Smith spokeswoman Sarah Hodson said it would be “insensitive and inappropriate” to hold the event at the station, but the store would remain open into Saturday morning so fans could purchase the book.
Rowling is richest woman in BritainSince Rowling first introduced Harry and his fellow students at Hogwarts School of Witchcraft and Wizardry to the world in 1997, the books have become a global phenomenon, selling 270 million copies in 62 languages and inspiring a series of movies. Rowling is now the richest woman in Britain, with a fortune estimated by Forbes magazine at $1 billion.

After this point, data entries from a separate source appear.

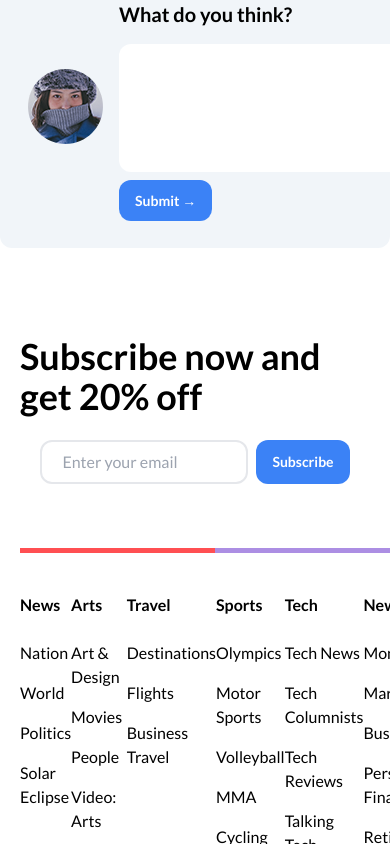
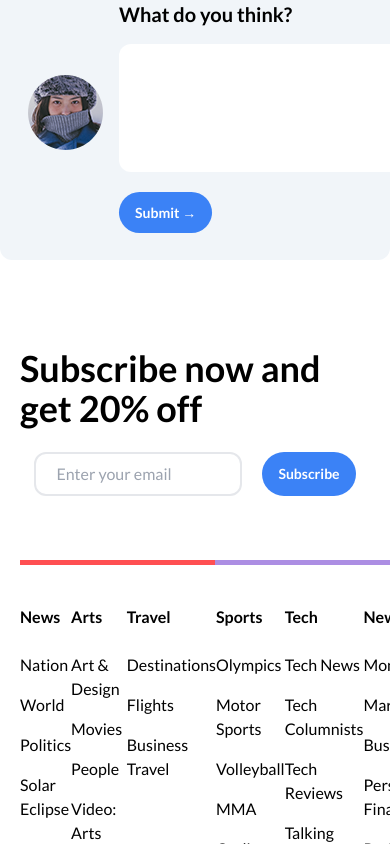
Before and after one commit to ghettoarcher/blog-page, a React (Vite) app: page /article-page in a window 390 px wide. Shown: the part 5119-5963 px from the top of the page. Built offline with nearby package versions, Linux system fonts and the light colour scheme; no server answers.

Commit message:
add textarea to CommentForm and more responsive font sizes

```diff
--- a/src/components/Button.jsx
+++ b/src/components/Button.jsx
@@ -1,7 +1,7 @@
 const Button = ({text,icon}) =>{
       return(
       <>
-            <a href="#" className="bg-blue-500 text-sm md:text-base text-white  font-semibold py-3 px-4 rounded-xl hover:bg-blue-600 transition">{text}</a>
+            <a href="#" className="bg-blue-500 text-sm md:text-base text-white  font-semibold py-3 px-4 rounded-full hover:bg-blue-600 transition">{text}</a>
       </>
       )
 }
--- a/src/components/CommentForm.jsx
+++ b/src/components/CommentForm.jsx
@@ -6,8 +6,8 @@ const CommentForm = () => {
                   <img src="/src/assets/img/comment-avatar.svg" alt="avatar" />
                   <div className="flex flex-col gap-4">
                   <div className='text-xl font-bold'>What do you think?</div>
-                        <input className='w-96 h-32 rounded-xl' type="text"/>
-                        <div><Button text={'Submit  →'}/></div>
+                        <textarea className=' p-2 w-96 h-32 rounded-xl' type="text"/>
+                        <div className='pt-3'><Button text={'Submit  →'}/></div>
                   </div>
                   </div>
       )
--- a/src/components/Comments.jsx
+++ b/src/components/Comments.jsx
@@ -11,7 +11,7 @@ const Comments = () => {
                               </div>
                               <div className="flex flex-row border-2 py-2 px-3 gap-2 rounded-full hover:bg-slate-100 cursor-pointer">
                                     <img src="/src/assets/icons/Pencil.svg" alt="add comment" />
-                                    <div className="text-sm">Add comment</div>
+                                    <div className="text-sm md:text-base">Add comment</div>
                               </div>
                         </div>
                         <Comment/>
--- a/src/components/Footer.jsx
+++ b/src/components/Footer.jsx
@@ -7,7 +7,7 @@ const Footer = () => {
           <div className="container mx-auto px-5">
               <div className="flex flex-col items-center mt-14 text-black ">
                   <div className="text-4xl font-bold">Subscribe now and get 20% off</div>
-                  <div className="flex flex-row mt-6 mb-16">
+                  <div className="flex flex-row mt-6 mb-16 gap-3">
                       <input className="border-2 rounded-xl mr-2 max-w-52 pl-5 pr-5" type="text" name="" id="" placeholder="Enter your email"/>
                         <Button  text={'Subscribe'}/>
               </div>
--- a/src/components/FooterColumn.jsx
+++ b/src/components/FooterColumn.jsx
@@ -1,6 +1,6 @@
 const FooterColumn = ({title,links = []}) => {
       return(
-            <div className="flex flex-col ">
+            <div className="flex flex-col cursor-pointer ">
             <div className="font-bold mb-6 ">{title}</div>
             {links.map((link,index) => (
                   <a href="#" key={index} className="pb-4 last:pb-0">{link}</a>
```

With only brief interruptions, “Half-Blood Prince” has topped the charts of Amazon.com and Barnes & Noble.com since last December when Rowling announced that she had completed it. Pre-orders worldwide already are in the millions and other Potter products are selling strongly, including the audio book narrated by Jim Dale, a “deluxe” edition of “Half-Blood Prince” and a box set of the previous five books.
Events are planned from New York City — where Dale will read at a Barnes & Noble in Union Square — to Mexico City, where the Libreria Gandhi book store scheduled a midnight sale and a daylong Potter festival on Saturday, even though the book will be available only in English.
Publication has sparked a price war in England, with many chains selling the book for about half the $29.95 cover price. In the United States, the online retailer Alibris.com is offering $5, plus postage, for used copies.
Scholastic Inc., Rowling’s U.S. publisher, is releasing more than 10 million copies. Waterstone’s predicts 2 million copies will be sold in Britain and 10 million worldwide in the first 24 hours.
Amazon reported that advance orders of the “adult” edition, which bears a more muted cover than the children’s version, were up 17 percent from the last book.
The new work has been preceded by months of carefully orchestrated publicity, hype and plot leaks, and surrounded by intense security. Amazon.co.uk has a secure 200,000-square-foot warehouse to pack the books. Canadian publisher Raincoast sought a court injunction after a Vancouver store accidentally sold 14 copies last week. A judge ordered customers not to discuss the book, copy it, sell it or read it before its release.
Even the pope is part of Pottermania. Writer Gabriele Kuby (author of “Harry Potter — Good or Evil?”) said that Pope Benedict XVI told her in letters written in 2003, when he was Cardinal Joseph Ratzinger, that the books “deeply distort Christianity in the soul.” The Vatican had no comment.